While dismissing the application by the hospital, Justice Kamau found that the two matters would not impact on each other as had been implied.
"Each court would be required to determine the case depending on the evidence that would be placed before it," she said.
The hospital was trying to stop an anti-corruption case before the lower court where they had been charged alongside Lang'at Kerich, Marwa Fadhili Chacha, David Kipruto Chingi, Peter Ngunjiri Wambugu and Ndiba Wairoko.
They were sued by the National Health Insurance Fund (NHIF) for entering into a contract but failing to disclose some facts. The two institutions entered into the said contract on January 1, 2012, to provide primary health care and treatment to all civil servants and disciplined services under premium cover.
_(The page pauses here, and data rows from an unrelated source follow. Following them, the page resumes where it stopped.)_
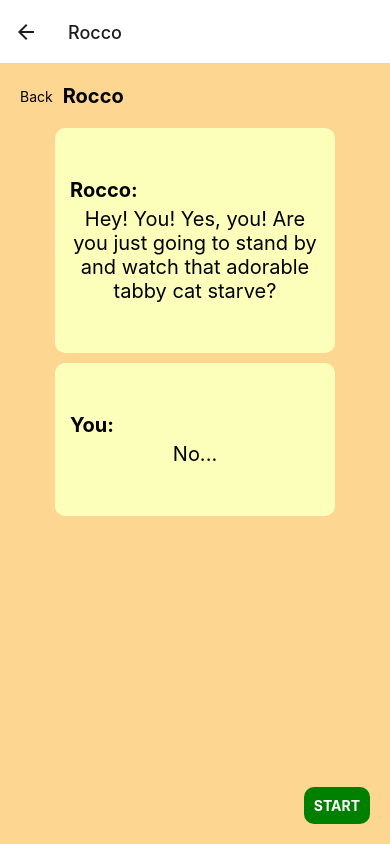
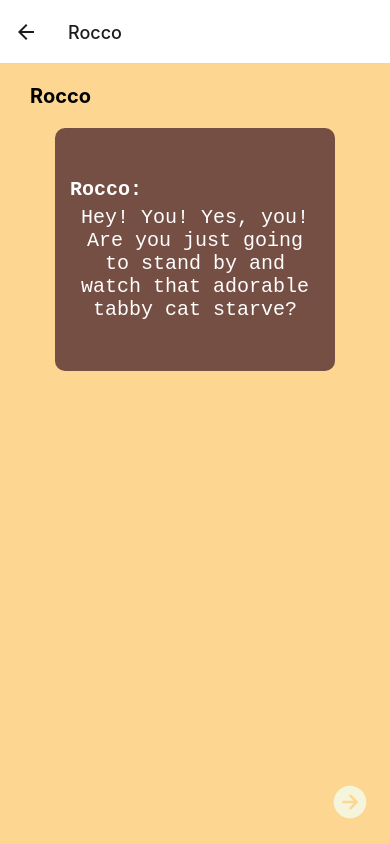
Before and after one commit to a-cyphi/spartahack, a React Native app: screen /Rocco in a window 390 px wide. Built offline with nearby package versions, Linux system fonts and the light colour scheme.

Commit message:
Update rocco.js

```diff
--- a/rocco.js
+++ b/rocco.js
@@ -1,12 +1,23 @@
-import React from 'react';
+import React, { useState } from 'react';
 import { View, Text, TouchableOpacity, StyleSheet } from 'react-native';
+import { Ionicons } from '@expo/vector-icons';
 
 const RoccoScreen = () => {
+  const [showChatBubble2, setShowChatBubble2] = useState(false);
+  const [showChatBubble3, setShowChatBubble3] = useState(false);
+
+  const handleNextChatBubble = () => {
+    if (!showChatBubble2) {
+      setShowChatBubble2(true);
+    } else if (!showChatBubble3) {
+      setShowChatBubble3(true);
+    }
+  };
+
   return (
     <View style={styles.container}>
       <View style={styles.header}>
         <TouchableOpacity>
-          <Text>Back</Text>
         </TouchableOpacity>
         <Text style={styles.headerTitle}>Rocco</Text>
       </View>
@@ -18,6 +29,7 @@ const RoccoScreen = () => {
           <Text style={[styles.content, styles.text]}>Hey! You! Yes, you! Are you just going to stand by and watch that adorable tabby cat starve?</Text>
         </View>
       </View>
+      {showChatBubble2 && (
         <View style={styles.chatBubble2}>
           <View style={styles.nameWrapper}>
             <Text style={[styles.name, styles.text]}>You:</Text>
@@ -26,11 +38,28 @@ const RoccoScreen = () => {
             <Text style={[styles.content, styles.text]}>No...</Text>
           </View>
         </View>
+      )}
+      {showChatBubble2 && (
+        <TouchableOpacity style={styles.nextButton} onPress={handleNextChatBubble}>
+          <Ionicons name="arrow-forward-circle" size={40} color="beige" />
+        </TouchableOpacity>
+      )}
+      {showChatBubble3 && (
+        <View style={styles.chatBubble3}>
+          <View style={styles.nameWrapper}>
+            <Text style={[styles.name, styles.text]}>Rocco:</Text>
+          </View>
+          <View style={styles.contentWrapper}>
+            <Text style={[styles.content, styles.text]}>You think you can just waltz in and snag that cat? Not so fast. We ain't giving away freebies. You gotta prove you can handle it. Show us you're not just another stray yourself. Got cash? Got experience keeping critters alive? Then maybe we'll talk about you giving this furball a shot at a better life. Until then, keep your paws off unless you're serious.</Text>
+          </View>
+        </View>
+      )}
+      {!showChatBubble2 && !showChatBubble3 && (
+        <TouchableOpacity style={styles.nextButton} onPress={handleNextChatBubble}>
+          <Ionicons name="arrow-forward-circle" size={40} color="beige" />
+        </TouchableOpacity>
+      )}
       {/* Add cat images and more chat bubbles here */}
-      <TouchableOpacity style={styles.startButton}>
-        <Text style={styles.startButtonText}>START</Text>
-      </TouchableOpacity>
-      {/* Add the illustration of the 'cute cat' and 'confused sleeper' here */}
     </View>
   );
 };
@@ -52,7 +81,7 @@ const styles = StyleSheet.create({
     marginLeft: 10,
   },
   chatBubble1: {
-    backgroundColor: '#fbffb9', // Slightly darker brown color
+    backgroundColor: '#754f44', // Slightly darker brown color
     borderRadius: 10,
     marginBottom: 10,
     width: '80%',
@@ -61,7 +90,16 @@ const styles = StyleSheet.create({
     paddingVertical: 50,
   },
   chatBubble2: {
-    backgroundColor: '#fbffb9', // Slightly darker brown color
+    backgroundColor: '#754f44', // Slightly darker brown color
+    borderRadius: 10,
+    marginBottom: 10,
+    width: '80%',
+    alignSelf: 'center',
+    paddingHorizontal: 15,
+    paddingVertical: 50,
+  },
+  chatBubble3: {
+    backgroundColor: '#754f44', // Slightly darker brown color
     borderRadius: 10,
     marginBottom: 10,
     width: '80%',
@@ -74,26 +112,21 @@ const styles = StyleSheet.create({
   },
   name: {
     fontWeight: 'bold',
+    color: 'white', // Set text color to white
+    fontFamily: 'monospace', // Set font family to monospace
   },
   contentWrapper: {
     alignItems: 'center',
   },
   content: {
     textAlign: 'center',
+    color: 'white', // Set text color to white
+    fontFamily: 'monospace', // Set font family to monospace
   },
-  startButton: {
+  nextButton: {
     position: 'absolute',
     bottom: 20,
     right: 20,
-    backgroundColor: 'green',
-    borderRadius: 10,
-    padding: 10,
-    alignItems: 'center',
-  },
-  startButtonText: {
-    color: 'white',
-    fontWeight: 'bold',
-    fontSize: 14,
   },
   text: {
     fontSize: 20, // Adjusted font size to make it bigger
```
Lines whose indentation alone changed are shown as unchanged.
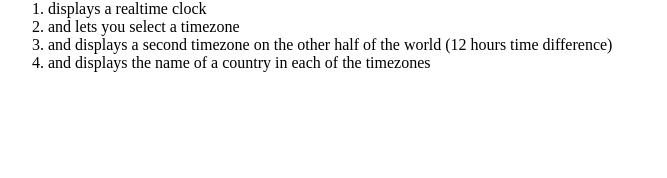
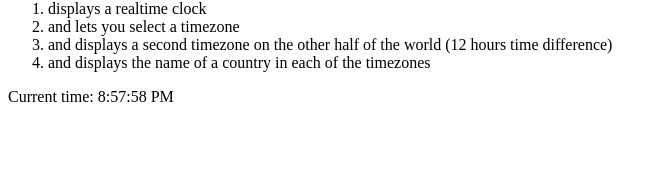
Before and after one commit to Benatovich/react-practice-sandbox, a React app: page /clock in a window 1280 px wide. Shown: the part 106-284 px from the top of the page, without its empty margins (0-667 px from the left). Built offline with nearby package versions, Linux system fonts and the light colour scheme.

Commit message:
realtime clock is running now. useEffect hook sets the current time in state every second

```diff
--- /dev/null
+++ b/src/components/Clock/Clock.jsx
@@ -0,0 +1,22 @@
+import React, { useState, useEffect } from 'react'
+
+export default function Clock() {
+    const [time, setTime] = useState(new Date().toLocaleTimeString());
+
+    function refresh() {
+        setTime(new Date().toLocaleTimeString());
+    }
+
+    useEffect(() => {
+        const timerId = setInterval(refresh, 1000);
+        return function cleanup() {
+            clearInterval(timerId);
+        };
+    }, []);
+
+  return (
+        <div>
+            Current time: {time}
+        </div>
+  )
+}
--- a/src/views/Clock/Clock.jsx
+++ b/src/views/Clock/Clock.jsx
@@ -1,6 +1,7 @@
 import React from 'react'
+import Clock from '../../components/Clock/Clock'
 
-export default function Clock() {
+export default function ClockPage() {
   return (
     <>
       <div>
@@ -12,6 +13,7 @@ export default function Clock() {
           <li>and displays the name of a country in each of the timezones</li>
         </ol>
       </div>
+      <Clock />
     </>
   )
 }
--- a/src/views/Dice/Dice.jsx
+++ b/src/views/Dice/Dice.jsx
@@ -14,7 +14,6 @@ export default function Dice() {
           <li>and logs the last 10 die/dice and each value and total value</li>
         </ol>
       </div>
-      {/* <D6 /> */}
       <DiceBag />
     </>
   )
```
However, the hospital was said to be setting up and equipping clinics during this period contrary to what they had informed the health fund.
On noting the anomaly, NHIF terminated the contract through a letter dated June 14, 2013, and the hospital was aggrieved that they had not been given the three-month notice required to terminate the contract.
After the termination, the hospital and the five were charged. NHIF argued that it would save the court's time if the proceedings to stop the criminal case are suspended pending a determination by the anti-corruption court.
Through Simeon Kirgotty, NHIF said the court's findings on whether the medical institution had a conspiracy to defraud the health fund, which led to the termination of the contract, would determine the outcome of the case in court. The hospital on the other hand had stated that the reason for seeking a stay on the proceedings before the lower court was to prevent parallel proceedings.